I have two minor (for now) concerns, however. The defensive tackles aren't getting the job done in pass rush. They're still one-move-and-done for the most part, and they're generally moved to either side pretty quickly. Counter moves, fellas. Also, Buffalo's blitz packages - while obviously very straightforward and "vanilla" (everyone's favorite buzzword this time of the year, though I prefer "sweet cream base"), never get home. Here's hoping that changes when the games count - the blitz calls certainly will.
None of these topics is worth bigger paragraphs, so here's a quick rundown of the rest of my notes.
- It's a crying shame that Keith Ellison is so limited athletically. I mentioned his getting lost in the wash - he's quick to rectify it, usually, but still a split second late. Ninety percent of the time, he's exactly where he should be. He was the team's best back-side defender in Green Bay. His stuff on fourth and one in the first quarter was a thing of beauty - though it should be mentioned that that play never happens if Kyle Williams doesn't destroy his blocker and create an alley for Ellison to run through.
- I wasn't anywhere near impressed with Bryan Scott on the evening. His run defense wasn't up to his usual standard, and far more troubling, he was torched a couple of times in coverage by second-year TE Jermichael Finley (who is going to be a star in Green Bay). He had a batted ball in the second quarter on a blitz, but that was a bad decision by third-string QB Brian Brohm. I've seen much better out of him.

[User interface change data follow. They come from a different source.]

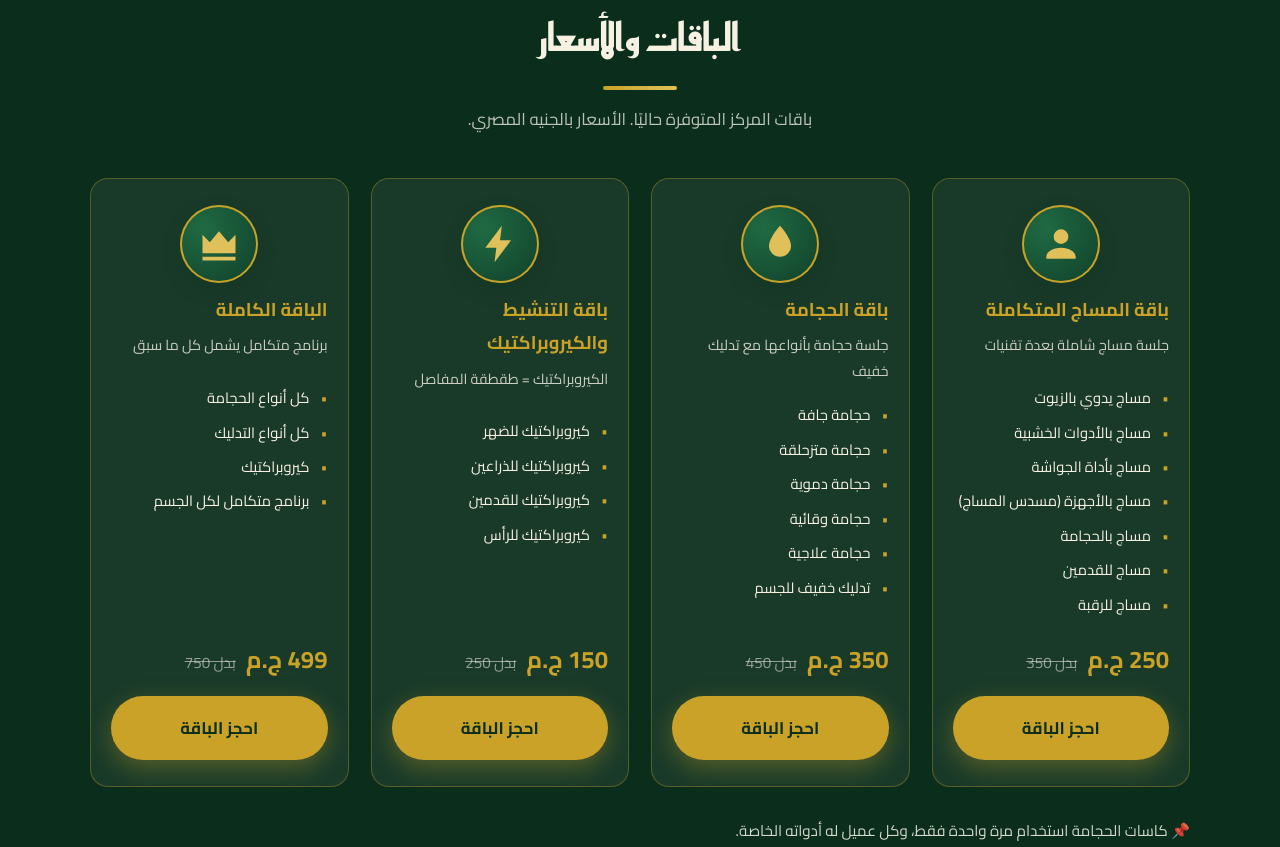
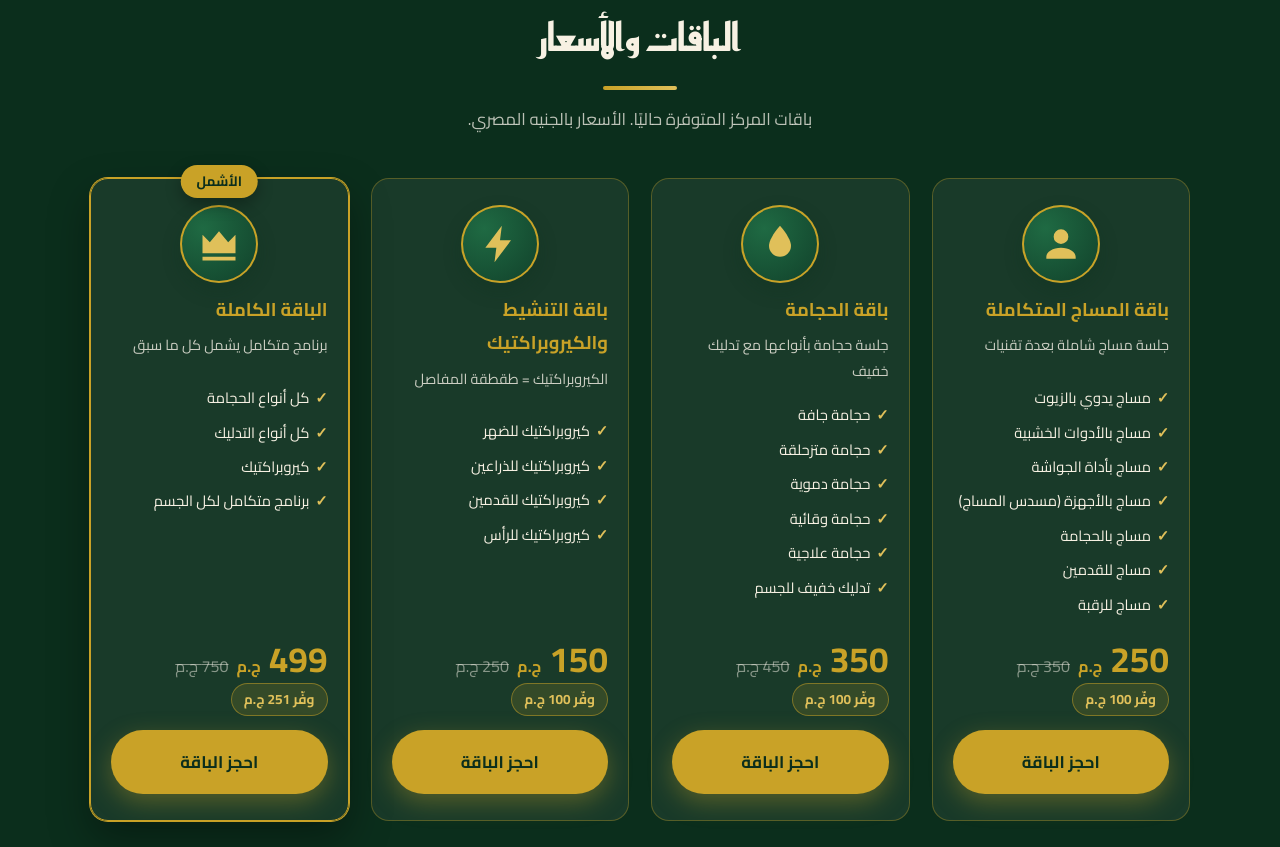
Before and after one commit to ssmmm125/al-shifa-center, a plain HTML site: page index.html in a window 1280 px wide. Shown: the part 2686-3533 px from the top of the page. Drawn offline with Linux system fonts and the light colour scheme; no server answers.

Commit message:
Packages: richer price presentation (savings badges, checks, featured ribbon)

```diff
--- a/index.html
+++ b/index.html
@@ -153,7 +153,8 @@
             <li>مساج للقدمين</li>
             <li>مساج للرقبة</li>
           </ul>
-          <div class="package-price"><span class="price-now">250 ج.م</span><span class="price-was">بدل 350</span></div>
+          <div class="package-price"><span class="price-now">250</span><span class="price-cur">ج.م</span><span class="price-was">350 ج.م</span></div>
+          <div class="price-save">وفّر 100 ج.م</div>
           <button type="button" class="btn btn-gold btn-block pkg-book" data-package="باقة المساج المتكاملة - 250 ج.م">احجز الباقة</button>
         </article>
         <article class="package-card reveal">
@@ -168,7 +169,8 @@
             <li>حجامة علاجية</li>
             <li>تدليك خفيف للجسم</li>
           </ul>
-          <div class="package-price"><span class="price-now">350 ج.م</span><span class="price-was">بدل 450</span></div>
+          <div class="package-price"><span class="price-now">350</span><span class="price-cur">ج.م</span><span class="price-was">450 ج.م</span></div>
+          <div class="price-save">وفّر 100 ج.م</div>
           <button type="button" class="btn btn-gold btn-block pkg-book" data-package="باقة الحجامة - 350 ج.م">احجز الباقة</button>
         </article>
         <article class="package-card reveal">
@@ -181,10 +183,12 @@
             <li>كيروبراكتيك للقدمين</li>
             <li>كيروبراكتيك للرأس</li>
           </ul>
-          <div class="package-price"><span class="price-now">150 ج.م</span><span class="price-was">بدل 250</span></div>
+          <div class="package-price"><span class="price-now">150</span><span class="price-cur">ج.م</span><span class="price-was">250 ج.م</span></div>
+          <div class="price-save">وفّر 100 ج.م</div>
           <button type="button" class="btn btn-gold btn-block pkg-book" data-package="باقة التنشيط والكيروبراكتيك - 150 ج.م">احجز الباقة</button>
         </article>
-        <article class="package-card reveal">
+        <article class="package-card package-featured reveal">
+          <div class="package-ribbon">الأشمل</div>
           <div class="package-icon card-icon"><svg viewBox="0 0 24 24" class="icon"><path d="M3 7l4 4 5-6 5 6 4-4v10H3V7zm0 12h18v2H3v-2z" fill="currentColor"/></svg></div>
           <h3>الباقة الكاملة</h3>
           <p class="package-tag">برنامج متكامل يشمل كل ما سبق</p>
@@ -194,7 +198,8 @@
             <li>كيروبراكتيك</li>
             <li>برنامج متكامل لكل الجسم</li>
           </ul>
-          <div class="package-price"><span class="price-now">499 ج.م</span><span class="price-was">بدل 750</span></div>
+          <div class="package-price"><span class="price-now">499</span><span class="price-cur">ج.م</span><span class="price-was">750 ج.م</span></div>
+          <div class="price-save">وفّر 251 ج.م</div>
           <button type="button" class="btn btn-gold btn-block pkg-book" data-package="الباقة الكاملة - 499 ج.م">احجز الباقة</button>
         </article>
       </div>
--- a/styles.css
+++ b/styles.css
@@ -277,3 +277,16 @@ body{
 .package-notes p::before { content: "📌 "; }
 @media (max-width: 1024px) { .packages-grid { grid-template-columns: repeat(2, 1fr); } }
 @media (max-width: 640px) { .packages-grid { grid-template-columns: 1fr; } .package-tag { min-height: 0; } }
+
+/* ---------- packages: price presentation v2 ---------- */
+.package-card { position: relative; }
+.package-featured { border-color: var(--gold); box-shadow: 0 0 0 1px var(--gold), 0 18px 40px rgba(0,0,0,.35); }
+.package-ribbon { position: absolute; top: -14px; inset-inline-start: 50%; transform: translateX(50%); background: var(--gold); color: var(--green-900); font-weight: 700; font-size: .85rem; padding: 4px 16px; border-radius: 999px; box-shadow: 0 6px 16px rgba(0,0,0,.3); }
+[dir="ltr"] .package-ribbon { transform: translateX(-50%); }
+.package-price { align-items: baseline; gap: 8px; margin: 4px 0 2px; }
+.price-now { font-size: 2.2rem; line-height: 1; }
+.price-cur { color: var(--gold); font-size: 1rem; font-weight: 700; }
+.price-was { color: rgba(247,243,233,.5); font-size: 1rem; }
+.price-save { display: inline-block; align-self: flex-start; background: rgba(201,162,39,.16); color: var(--gold-2); border: 1px solid rgba(201,162,39,.5); border-radius: 999px; font-size: .85rem; font-weight: 700; padding: 3px 12px; margin-bottom: 14px; }
+.package-features li { padding-inline-start: 24px; padding-inline-end: 0; }
+.package-features li::before { content: "✓"; color: var(--gold-2); font-weight: 700; inset-inline-start: 0; inset-inline-end: auto; }
```
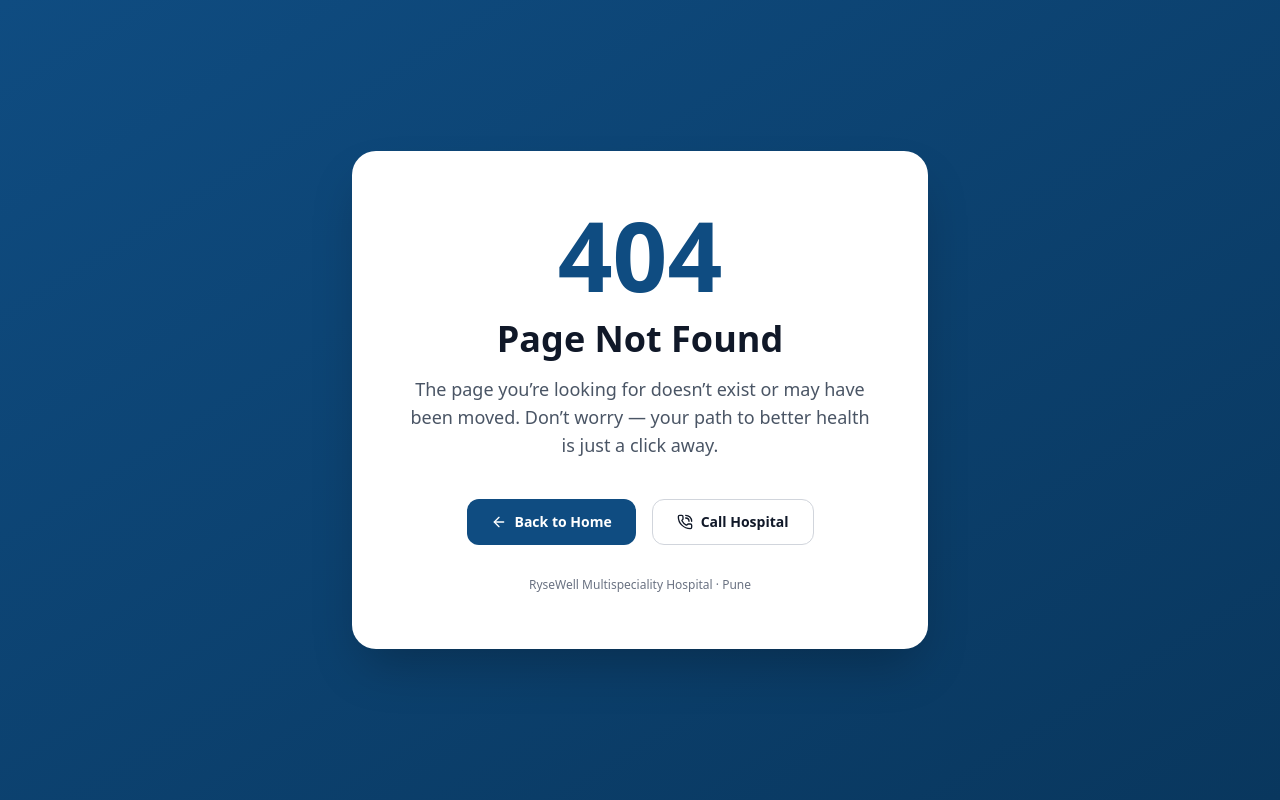
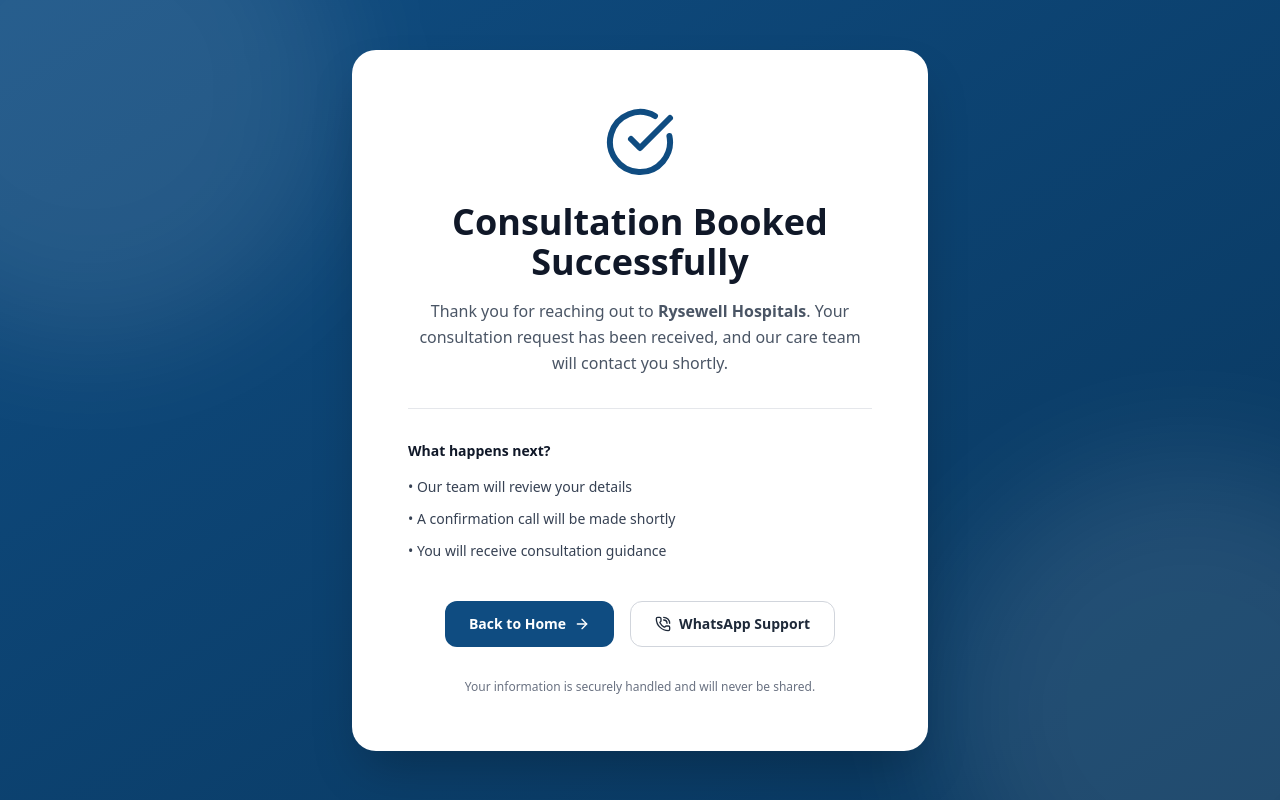
Before and after one commit to BrilliantBrains-CodeBase/rysewell-hospital-doctors, a React (Vite) app: page /consultation-booking-successful in a window 1280 px wide. Built offline with nearby package versions, Linux system fonts and the light colour scheme.

Commit message:
update the thank you page

```diff
--- a/src/App.tsx
+++ b/src/App.tsx
@@ -3,12 +3,14 @@
 import NotFound from "./pages/NotFound"
 import './App.css'
 import DrVidyaPalve from "./pages/doctors/drvidya/DrVidyaPalve"
+import ConsultationSuccess from "./layout/ConsultationSuccessBooking"
 
 const App = () => {
   return (
     <Routes>
       <Route path="/" element={<Home />} />
       <Route path="/doctor/dr-vidya-palve" element={<DrVidyaPalve />} />
+      <Route path="/consultation-booking-successful" element ={<ConsultationSuccess />}/>
       <Route path="*" element={<NotFound />} />
     </Routes>
   )
--- /dev/null
+++ b/src/layout/ConsultationSuccessBooking.tsx
@@ -0,0 +1,87 @@
+import { motion } from "framer-motion"
+import { CheckCircle, PhoneCall, ArrowRight } from "lucide-react"
+import { useNavigate } from "react-router-dom"
+
+const ConsultationSuccess = () => {
+  const navigate = useNavigate()
+
+  return (
+    <section className="relative min-h-screen flex items-center justify-center bg-gradient-to-br from-[#0F4C81] to-[#09375E] overflow-hidden">
+
+      {/* Soft glow background */}
+      <div className="absolute -top-40 -left-40 w-[500px] h-[500px] bg-white/10 rounded-full blur-3xl" />
+      <div className="absolute -bottom-40 -right-40 w-[500px] h-[500px] bg-white/10 rounded-full blur-3xl" />
+
+      <motion.div
+        initial={{ opacity: 0, scale: 0.9, y: 30 }}
+        animate={{ opacity: 1, scale: 1, y: 0 }}
+        transition={{ duration: 0.8, ease: "easeOut" }}
+        className="relative bg-white max-w-xl w-full mx-4 rounded-3xl shadow-2xl p-10 md:p-14 text-center"
+      >
+        {/* Success Icon */}
+        <motion.div
+          initial={{ scale: 0 }}
+          animate={{ scale: 1 }}
+          transition={{ delay: 0.3, type: "spring", stiffness: 120 }}
+          className="flex justify-center mb-6"
+        >
+          <CheckCircle className="text-[#0F4C81]" size={72} />
+        </motion.div>
+
+        {/* Heading */}
+        <h1 className="text-3xl md:text-4xl font-extrabold text-gray-900">
+          Consultation Booked Successfully
+        </h1>
+
+        {/* Sub text */}
+        <p className="mt-4 text-gray-600 leading-relaxed">
+          Thank you for reaching out to <span className="font-semibold">Rysewell Hospitals</span>.
+          Your consultation request has been received, and our care team will contact you shortly.
+        </p>
+
+        {/* Divider */}
+        <div className="my-8 h-px bg-gray-200" />
+
+        {/* What happens next */}
+        <div className="text-left space-y-4 text-sm text-gray-700">
+          <p className="font-semibold text-gray-900">
+            What happens next?
+          </p>
+          <ul className="space-y-3">
+            <li>• Our team will review your details</li>
+            <li>• A confirmation call will be made shortly</li>
+            <li>• You will receive consultation guidance</li>
+          </ul>
+        </div>
+
+        {/* Actions */}
+        <div className="mt-10 flex flex-col sm:flex-row gap-4 justify-center">
+          <button
+            onClick={() => navigate("/")}
+            className="inline-flex items-center justify-center gap-2 rounded-xl bg-[#0F4C81] px-6 py-3 text-sm font-semibold text-white hover:bg-[#09375E] transition"
+          >
+            Back to Home
+            <ArrowRight size={16} />
+          </button>
+
+          <a
+            href="https://wa.me/917709862164"
+            target="_blank"
+            rel="noopener noreferrer"
+            className="inline-flex items-center justify-center gap-2 rounded-xl border border-gray-300 px-6 py-3 text-sm font-semibold text-gray-800 hover:bg-gray-100 transition"
+          >
+            <PhoneCall size={16} />
+            WhatsApp Support
+          </a>
+        </div>
+
+        {/* Footer note */}
+        <p className="mt-8 text-xs text-gray-500">
+          Your information is securely handled and will never be shared.
+        </p>
+      </motion.div>
+    </section>
+  )
+}
+
+export default ConsultationSuccess
```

- Speaking of safeties, they all were pretty terrible. Donte Whitner still doesn't look completely comfortable playing deep in coverage; he has had some nice fills in run support from his free safety position, but looks a little slow to react in coverage. Meanwhile, Scott, Ko Simpson and George Wilson - who aren't in the same league as Whitner athletically - look completely outclassed covering tight ends and slot receivers. I'll watch Jairus Byrd closely later this evening, but boy, it'd be nice to get his athleticism into the lineup sooner rather than later.
- On penalties: most were pretty blatant. Ellison and CB Ellis Lankster both had very obvious, very untimely pass interference penalties. Schobel lined up offsides on one play - a penalty that shouldn't have counted, given that Packers WR Jordy Nelson moved toward the line of scrimmage prior to the snap, which should have been a false start/illegal procedure. Dick Jauron was pretty miffed about that, and got on the refs for it.
All in all, it was sloppy. It's no secret that this Bills defense isn't the type to acquit the offense very often when the offense sets it up to fail. This defense can make plays when they have leads and can get a little undisciplined, but it's not a defense built to carry the team on its shoulders. The offense needs to do its part to make this a dependable defensive unit. That clearly didn't happen in Green Bay.